It’s going to be a busy week. Looking ahead to next week, there’s something more important than any individual book I might be planning to read, and that’s the freedom to read whatever book I might want to read.

Next Sunday, September 30, is the beginning of Banned Books Week. A week that celebrates the freedom to read. Last year, there was a Virtual Read-Out, an opportunity to upload a video of a reading of a banned or challenged book. The list of books you can pick from is frightening. And ironic.

I’m planning to do it again this year. I’ll read from Fahrenheit 451, wearing my Fahrenheit 451 t-shirt, explaining why the book is important. Or maybe I’ll pick Brave New World this time. It’s also on the list. It’s all about the irony of not letting “Big Brother” choose my reading for me.

If you don’t want “Big Brother” to ever be able to choose your reading for you, support Banned Books Week.




Banned Books and the literature of ideas

September 24 – October 1, 2011 is Banned Books Week.

What is Banned Books Week? Or maybe the question should be, why is Banned Books Week?

Banned Books Week is sponsored or endorsed by the American Booksellers Association, the American Booksellers Foundation for Free Expression, the American Library Association, the American Society of Journalists and Authors, the Association of American Publishers, the National Association of College Stores, the Comic Book Legal Defense Fund, the National Coalition Against Censorship, the National Council of Teachers of English and the PEN American Center.

These organizations all have something in common. They all want to protect everyone’s freedom to make their own reading choices.

The U.S. Constitution, in the Bill of Rights, protects the freedom of speech and freedom of the press. It says nothing about the listener’s right to hear what is said, or the reader’s right to read what that free press publishes. If a tree falls in the forest, and no one hears it fall, does it matter whether the tree fell or not? Writers write so that their words are read, so that their voices are heard. If their works are suppressed, then the tree might as well not have fallen.
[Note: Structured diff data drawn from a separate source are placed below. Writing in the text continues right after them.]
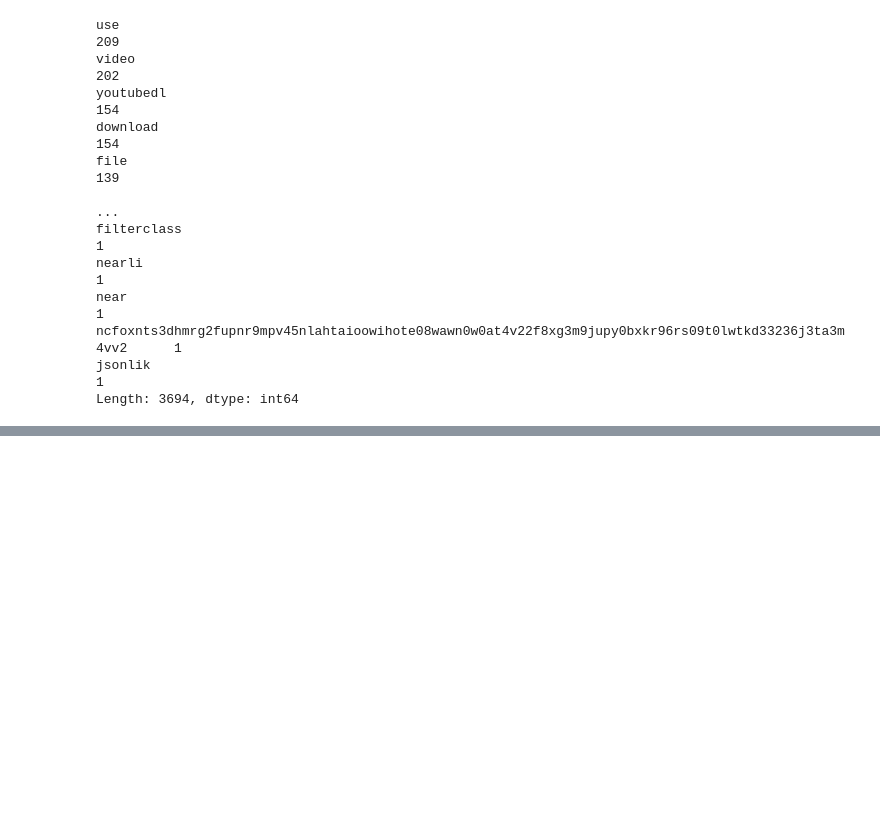
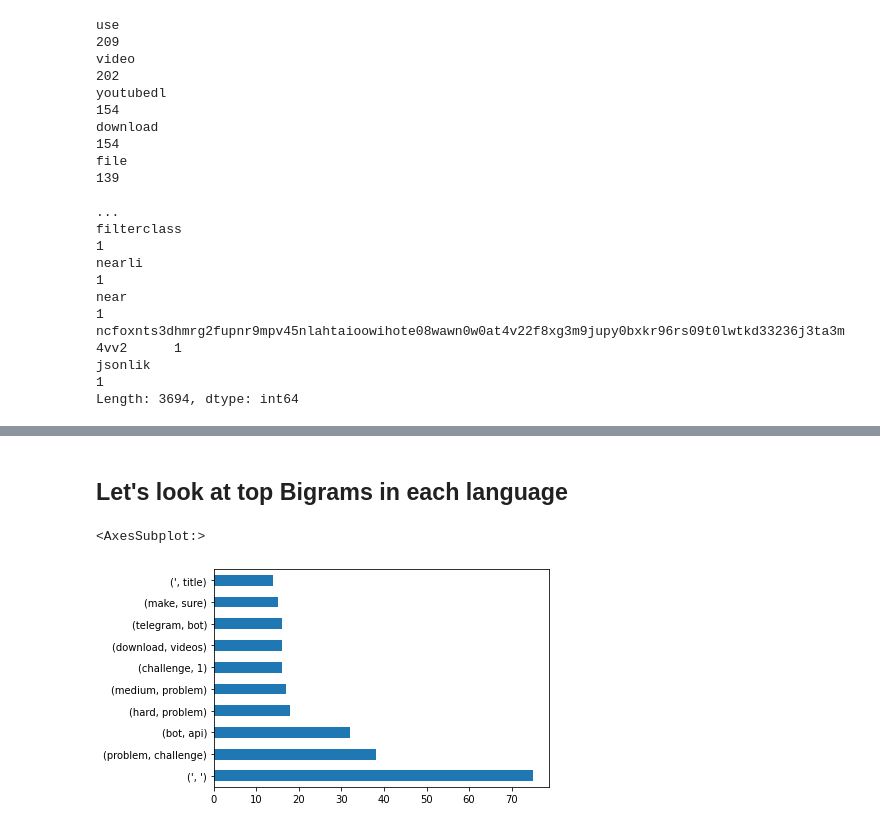
Before and after one commit to codeup-germain/github-code-composition, a Jupyter notebook: Brooke_explore_draft.ipynb, the cells around one changed output, grey strips where cells are left out. Drawn from its saved outputs; the diff is of its cells as text; code cells hidden in the pictures; blank space fills up the shorter version.

```diff
--- a/Brooke_explore_draft.ipynb
+++ b/Brooke_explore_draft.ipynb
@@ -322,0 +446,2 @@ dtype: int64
+# %%
+train['length'] = [len(i) for i in train.clean]
@@ -322,0 +526,9 @@ dtype: int64
+# %% [markdown]
+## Let's look at top Bigrams in each language
+# %%
+python_top_words = ' '.join(train[train['language'] == 'Python'].clean)
+# %%
+pd.Series(nltk.bigrams(python_top_words.split())).value_counts().head(10).plot.barh()
+# %% [output]
+<AxesSubplot:>
+[figure, added]
```
Also changed, not shown: parts of 33 cells of this notebook.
Every year books are challenged, and sometimes banned, from libraries across the United States. In a case this summer, the Republic Missouri School District banned two books from their high school library. Twenty Boy Summer, by Sarah Ockler, an extremely well-reviewed book targeted at grades 9-11, is still banned. Slaughterhouse-Five, a classic from Kurt Vonnegut, has been placed on such restricted access it might as well be banned. What do I mean by restricted? In order for a high-school student to check out Slaughterhouse, their parent has to come to the high school library to check it out for them.

Slaughterhouse-Five is Vonnegut’s science fictionalized version of his experiences in World War II. It is not the only work of science fiction on the frequently challenged list. Far from it. This week, SF Signal put together an incredible flow chart of the top 100 science fiction and fantasy books from the recent NPR poll. Looking at the chart, it’s amazing, and frightening, how many of those works overlap the banned and challenged list. Not just Brave New World and Animal Farm and 1984, either. But also Flowers for Algernon and The Handmaid’s Tale. Even The Lord of the Rings has been challenged more than once. And there’s always the never-ending irony that Fahrenheit 451 gets challenged frequently.

But it’s not really surprising if you think about it. Science fiction is the literature of ideas. New ideas are always challenging. And challenged.

As part of the observance of Banned Books Week, there is a Virtual Read-Out on YouTube of participants reading from their favorite Banned Books. Check it out.